The Internet of Things (IoT) refers to the seamless integration of physical objects, sensors and mobile devices into the information network. The IoT encompasses numerous technologies, services and standards and is seen by many as the cornerstone of the emerging ICT market. The UK Government Office for Science report The Internet of Things: Making the Most of the Second Digital Revolution identifies trust and public acceptability both as central to IoT and as sources of considerable uncertainty.
Data provenance is recognised as one of the key enablers of a trusted information infrastructure – as it exposes the history of data and any subsequent manipulation/modifications. Consider the case of a faulty IoT device that reports incomplete or erroneous data – that has the potential to result in real physical consequences. Only by understanding the context of the device and the data it produces can we (or automated systems) determine if the data are reliable and actionable.
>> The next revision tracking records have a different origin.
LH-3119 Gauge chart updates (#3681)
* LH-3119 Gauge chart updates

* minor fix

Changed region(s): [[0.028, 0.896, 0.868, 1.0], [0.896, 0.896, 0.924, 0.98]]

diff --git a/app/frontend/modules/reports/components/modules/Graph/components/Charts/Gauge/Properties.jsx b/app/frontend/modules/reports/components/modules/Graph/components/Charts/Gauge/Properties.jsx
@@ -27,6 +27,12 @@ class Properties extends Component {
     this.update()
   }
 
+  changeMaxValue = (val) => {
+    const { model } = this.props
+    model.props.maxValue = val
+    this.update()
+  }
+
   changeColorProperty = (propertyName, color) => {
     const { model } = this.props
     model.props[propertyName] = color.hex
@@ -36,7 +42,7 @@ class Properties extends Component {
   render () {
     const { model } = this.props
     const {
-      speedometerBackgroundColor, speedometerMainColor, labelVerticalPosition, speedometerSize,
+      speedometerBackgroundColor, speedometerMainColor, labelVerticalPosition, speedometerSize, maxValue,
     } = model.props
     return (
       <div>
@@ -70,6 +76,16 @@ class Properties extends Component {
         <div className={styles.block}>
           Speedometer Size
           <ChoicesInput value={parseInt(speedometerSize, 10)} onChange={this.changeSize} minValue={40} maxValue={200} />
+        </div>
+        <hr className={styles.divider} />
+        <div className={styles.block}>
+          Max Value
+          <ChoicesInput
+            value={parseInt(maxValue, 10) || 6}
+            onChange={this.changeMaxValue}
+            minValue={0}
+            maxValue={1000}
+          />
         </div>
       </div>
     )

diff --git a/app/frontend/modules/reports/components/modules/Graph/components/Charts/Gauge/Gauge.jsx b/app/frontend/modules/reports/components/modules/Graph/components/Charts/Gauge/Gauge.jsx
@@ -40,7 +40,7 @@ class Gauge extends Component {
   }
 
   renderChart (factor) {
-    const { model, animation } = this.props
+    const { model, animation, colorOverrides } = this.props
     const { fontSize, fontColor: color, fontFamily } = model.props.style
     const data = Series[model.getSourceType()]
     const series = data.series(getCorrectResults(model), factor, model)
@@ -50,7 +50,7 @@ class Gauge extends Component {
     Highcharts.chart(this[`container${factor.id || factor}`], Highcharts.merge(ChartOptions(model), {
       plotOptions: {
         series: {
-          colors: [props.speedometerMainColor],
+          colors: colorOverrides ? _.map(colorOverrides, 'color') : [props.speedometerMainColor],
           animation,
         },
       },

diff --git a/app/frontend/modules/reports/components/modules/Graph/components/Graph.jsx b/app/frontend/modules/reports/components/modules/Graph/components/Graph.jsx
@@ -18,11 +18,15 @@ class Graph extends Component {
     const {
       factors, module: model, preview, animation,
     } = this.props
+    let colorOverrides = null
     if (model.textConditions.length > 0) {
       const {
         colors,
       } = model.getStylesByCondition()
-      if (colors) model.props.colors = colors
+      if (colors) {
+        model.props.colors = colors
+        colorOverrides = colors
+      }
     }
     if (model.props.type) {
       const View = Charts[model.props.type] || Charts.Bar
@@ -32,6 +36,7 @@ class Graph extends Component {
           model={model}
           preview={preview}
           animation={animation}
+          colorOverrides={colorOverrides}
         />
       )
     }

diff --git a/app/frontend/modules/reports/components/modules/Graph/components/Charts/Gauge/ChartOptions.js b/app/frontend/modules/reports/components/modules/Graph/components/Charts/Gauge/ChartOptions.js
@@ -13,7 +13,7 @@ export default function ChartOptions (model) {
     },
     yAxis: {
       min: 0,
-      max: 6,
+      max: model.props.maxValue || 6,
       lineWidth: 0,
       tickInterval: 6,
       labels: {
While veracity is often listed as one of the seven Vs of Big Data, along with volume, velocity, variety, variability, visualization and value – it is perhaps the most important and least studied.
You will explore the following questions:
How can data veracity measures (metrics) be encoded and enacted within an IoT ecosystem?
How can data provenance be used to support new forms of veracity checking and anomaly detection?
How can data policies be framed to reason about data veracity, and recommend appropriate decision-making actions?
Real-world examples drawn from the EPSRC TrustLens project will be used, including scenarios based on data generated by Internet of Things devices.
The successful candidate will have or expect to have a UK Honours Degree at 2.1 (or equivalent) in COMPUTER SCIENCE or related discipline.
Essential background: Data science; programming in Python or Java.
Knowledge of: Desirable - Semantic Web, knowledge representation and reasoning.
this project is advertised in relation to the research areas of the discipline of Computing Science. Formal applications can be completed online: https://www.abdn.ac.uk/pgap/login.php
You should apply for Degree of Doctor of Philosophy in Computing Science, to ensure that your application is passed to the correct person for processing.
Informal inquiries can be made to Professor P Edwards ([email protected]
) with a copy of your curriculum vitae and cover letter indicating your interest in the project and why you wish to undertake it. All general enquiries should be directed to the Postgraduate Research School ([email protected]